Euromoney, October 19 2018
In a country with twin deficits and a 13th bailout in recent memory, one might wonder if former JPMorgan banker Muhammad Aurangzeb regrets becoming Habib Bank CEO – but instead he sees a path to a better outlook for his country.
Aurangzeb left a successful career job at JPMorgan earlier this year to take the reins at Habib Bank (HBL), Pakistan’s biggest lender.
It seems a grim time to take such a role – Pakistan faces twin deficits and has just agreed a tough bailout with the IMF – but he sees reasons to be positive.
Euromoney meets Aurangzeb in Bali early one morning on the sidelines of the IMF annual meeting. It’s an opportune time and place to meet, as the previous day Pakistan met with the IMF to seek its 13th bailout since the 1980s.
Aurangzeb sees the macro position as one of three elements influencing the outlook for banks in Pakistan, the others being technology and the regulatory environment, but the macro is certainly the one in the headlines.
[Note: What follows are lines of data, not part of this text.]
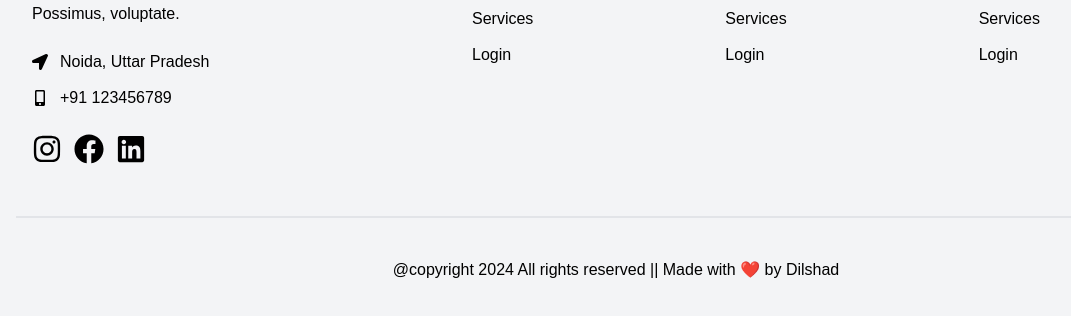
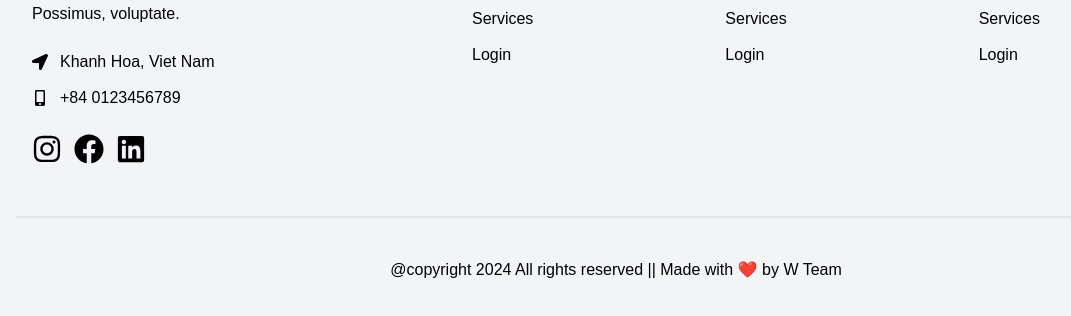
Before and after one commit to TruongTanNghia/Build-Project-ReactJs-Tailwind-Css, a React (Vite) app: page / in a window 1280 px wide. Shown: the part 2717-3033 px from the top of the page, without its empty margins (24-1095 px from the left). Built offline with nearby package versions, Linux system fonts and the light colour scheme.

Commit message:
fix: fix bug Ui

```diff
--- a/src/components/Footer/Footer.jsx
+++ b/src/components/Footer/Footer.jsx
@@ -1,4 +1,4 @@
-import React, { useState } from "react";
+// import React, { useState } from "react";
 import {
   FaFacebook,
   FaInstagram,
@@ -25,11 +25,11 @@ const Footer = () => {
             <br />
             <div className="flex items-center gap-3">
               <FaLocationArrow />
-              <p>Noida, Uttar Pradesh</p>
+              <p>Khanh Hoa, Viet Nam</p>
             </div>
             <div className="flex items-center gap-3 mt-3">
               <FaMobileAlt />
-              <p>+91 123456789</p>
+              <p>+84 0123456789</p>
             </div>
             {/* Social Handle */}
             <div className="flex items-center gap-3 mt-6">
@@ -89,7 +89,7 @@ const Footer = () => {
         </div>
         <div>
           <div className="text-center py-10 border-t-2 border-gray-300/50">
-            @copyright 2024 All rights reserved || Made with ❤️ by Dilshad
+            @copyright 2024 All rights reserved || Made with ❤️ by W Team
           </div>
         </div>
       </section>
```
He calls the twin deficit “devilishly structural”.
“On the fiscal side, pretty simply, we need to increase the tax base,” he says. “On the current-account deficit side, remittances have been relatively robust; the issue has been exports not being as strong as one would expect,” partly, he says, as a consequence of the currency peg being set too low.
However, despite that, he says “by and large when rates are going up it is generally good news for the industry”.
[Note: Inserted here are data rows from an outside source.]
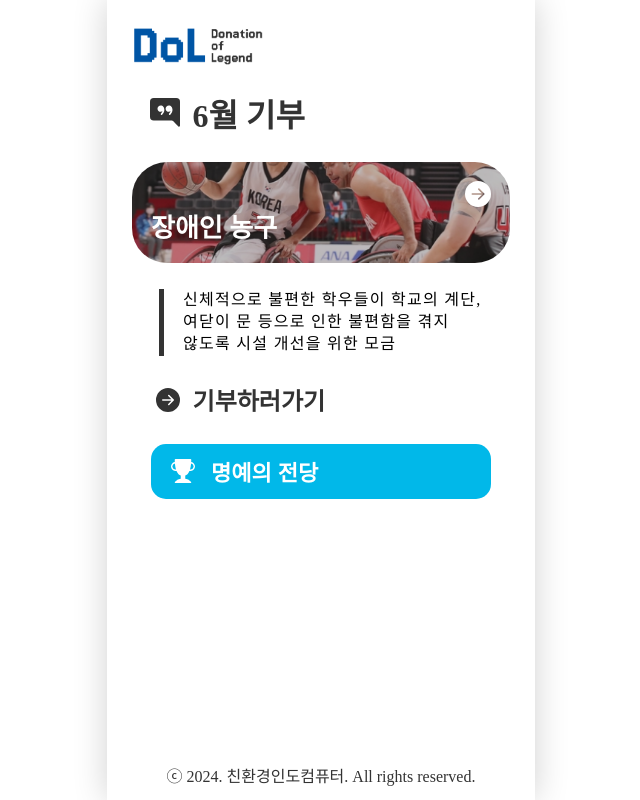
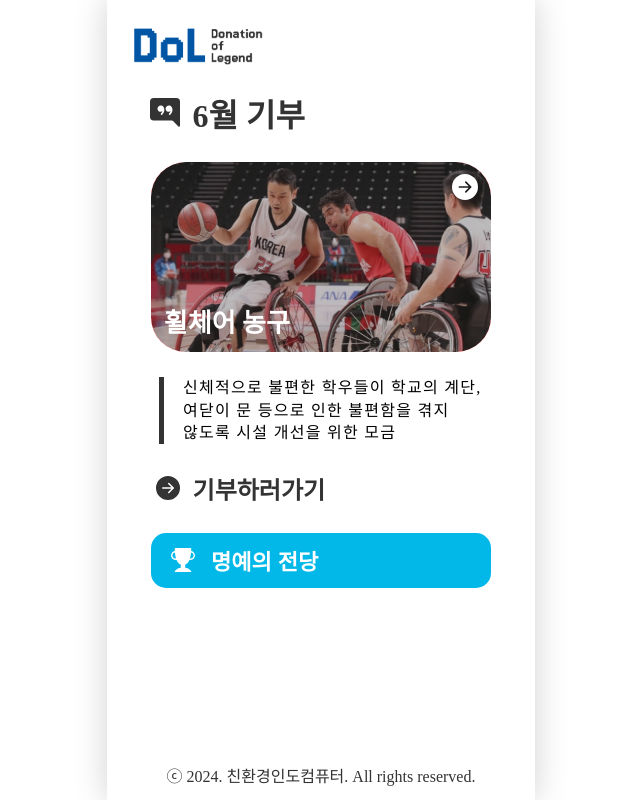
Before and after one commit to 2024-HUFSummer-HACKATHON/EnvIndiaComputer, a React (Create React App) app: page /main in a window 1280 px wide. Shown: the whole page, without its empty margins (319-959 px from the left). Built offline with nearby package versions, Linux system fonts and the light colour scheme; a web font is replaced by a local one.

Commit message:
docs: Main.js img 동적으로 변하게 설정

```diff
--- a/src/pages/Main.jsx
+++ b/src/pages/Main.jsx
@@ -47,29 +47,32 @@ const ImageContent=styled.div`
   display: flex;
   flex-direction: column;
 
-  /* width: 80%;
-  height: 100%; */
-  /* width: 100%; */
   width: 340px;
   height: 190px;
 
   border-radius: 35px;
-  padding: 1.5vw;
+  /* padding: 5vw; */
+  color: white;
+  font-size: ${({ theme }) => theme.fontSizes.imgText};
+  font-weight: ${({ theme }) => theme.fontWeights.Bold};
 
-  color:white;
-  font-size: ${({theme})=>theme.fontSizes.imgText};
-  font-weight: ${({theme})=>theme.fontWeights.Bold};
-
-  height: auto;
-  background-image: url(${BaseBall}); // 이미지를 동적으로 삽입
+  background-image: url(${BaseBall});
   background-size: cover;
   background-position: center;
-  background-repeat: no-repeat; /* 이미지가 반복되지 않도록 설정 */
+  background-repeat: no-repeat;
+  /* 이미지 너비를 340px로 설정 */
+  background-size: 340px 190px;
+
+  background-color: red;
 
   .icon{
-    margin: auto 0px auto auto;
+    margin: 1vw 1vw auto auto;
   }
-`;
+
+  .ImageText{
+    margin: auto auto 1vw 1vw ;
+  }
+  `;
 
 const ContentText = styled.div`
   padding-left: 1.5vw;
@@ -125,8 +128,11 @@ function Main() {
           6월 기부
         </Title>
         <ImageContent>
-          <BsArrowRightCircleFill className='icon'/>
-          장애인 농구
+          <BsArrowRightCircleFill
+            onClick={() => navigate('/donate')}
+            className='icon'
+            />
+          <span className='ImageText'>휠체어 농구</span>
         </ImageContent>
 
         <ContentText>
```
At the end of the 2017 financial year, HBL had almost Rp2 trillion in deposits, 86.4% of which was current and savings accounts; while some of that will be repriced, so will the loan book.
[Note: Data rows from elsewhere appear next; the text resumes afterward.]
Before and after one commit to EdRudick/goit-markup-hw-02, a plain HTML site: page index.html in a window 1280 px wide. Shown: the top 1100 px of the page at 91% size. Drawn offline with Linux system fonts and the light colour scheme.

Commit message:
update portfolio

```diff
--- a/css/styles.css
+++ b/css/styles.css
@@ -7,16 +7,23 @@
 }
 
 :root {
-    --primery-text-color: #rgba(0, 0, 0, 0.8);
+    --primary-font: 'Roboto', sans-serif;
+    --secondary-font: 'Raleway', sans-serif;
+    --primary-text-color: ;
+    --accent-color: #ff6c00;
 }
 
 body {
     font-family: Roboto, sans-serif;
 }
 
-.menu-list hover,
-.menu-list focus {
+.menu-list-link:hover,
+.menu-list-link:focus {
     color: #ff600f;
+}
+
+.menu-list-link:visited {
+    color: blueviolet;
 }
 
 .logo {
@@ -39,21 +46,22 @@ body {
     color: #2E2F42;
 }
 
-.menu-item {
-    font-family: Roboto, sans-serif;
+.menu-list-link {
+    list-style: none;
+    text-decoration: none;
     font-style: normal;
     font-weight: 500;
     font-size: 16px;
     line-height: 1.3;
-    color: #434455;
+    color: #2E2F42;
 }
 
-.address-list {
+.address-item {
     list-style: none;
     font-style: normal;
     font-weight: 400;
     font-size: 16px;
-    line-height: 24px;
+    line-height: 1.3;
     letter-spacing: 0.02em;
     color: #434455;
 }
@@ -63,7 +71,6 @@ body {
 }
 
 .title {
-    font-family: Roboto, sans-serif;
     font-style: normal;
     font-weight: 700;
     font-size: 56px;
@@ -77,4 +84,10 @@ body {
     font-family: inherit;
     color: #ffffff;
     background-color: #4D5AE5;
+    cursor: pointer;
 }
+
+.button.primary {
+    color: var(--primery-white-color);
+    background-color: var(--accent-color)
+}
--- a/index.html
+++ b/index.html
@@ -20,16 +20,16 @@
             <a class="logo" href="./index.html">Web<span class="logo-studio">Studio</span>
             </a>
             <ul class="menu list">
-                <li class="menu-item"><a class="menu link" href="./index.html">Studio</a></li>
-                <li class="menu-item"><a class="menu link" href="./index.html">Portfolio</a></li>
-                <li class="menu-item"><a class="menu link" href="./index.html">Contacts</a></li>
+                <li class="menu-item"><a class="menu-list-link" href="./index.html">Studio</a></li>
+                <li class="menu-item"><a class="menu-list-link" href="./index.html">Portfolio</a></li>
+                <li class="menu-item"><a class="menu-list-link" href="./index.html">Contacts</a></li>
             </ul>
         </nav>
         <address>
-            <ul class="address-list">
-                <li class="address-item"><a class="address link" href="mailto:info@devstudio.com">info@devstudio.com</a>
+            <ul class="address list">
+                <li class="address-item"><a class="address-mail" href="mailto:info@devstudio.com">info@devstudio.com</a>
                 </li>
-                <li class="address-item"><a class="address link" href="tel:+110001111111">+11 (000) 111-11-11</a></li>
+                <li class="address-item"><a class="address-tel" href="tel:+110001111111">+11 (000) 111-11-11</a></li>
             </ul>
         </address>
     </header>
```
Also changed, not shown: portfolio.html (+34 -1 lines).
“Also, normally when we have volatility in exchange markets, it’s good for the industry if you’re on the right side of it,” says Aurangzeb. “Clients come in for their hedging needs and there is a boost to the treasury side.”
The optimistic view of the bailout, he says, “is that once the country gets into an IMF programme it creates a floor, in terms of bringing a level of certainty”.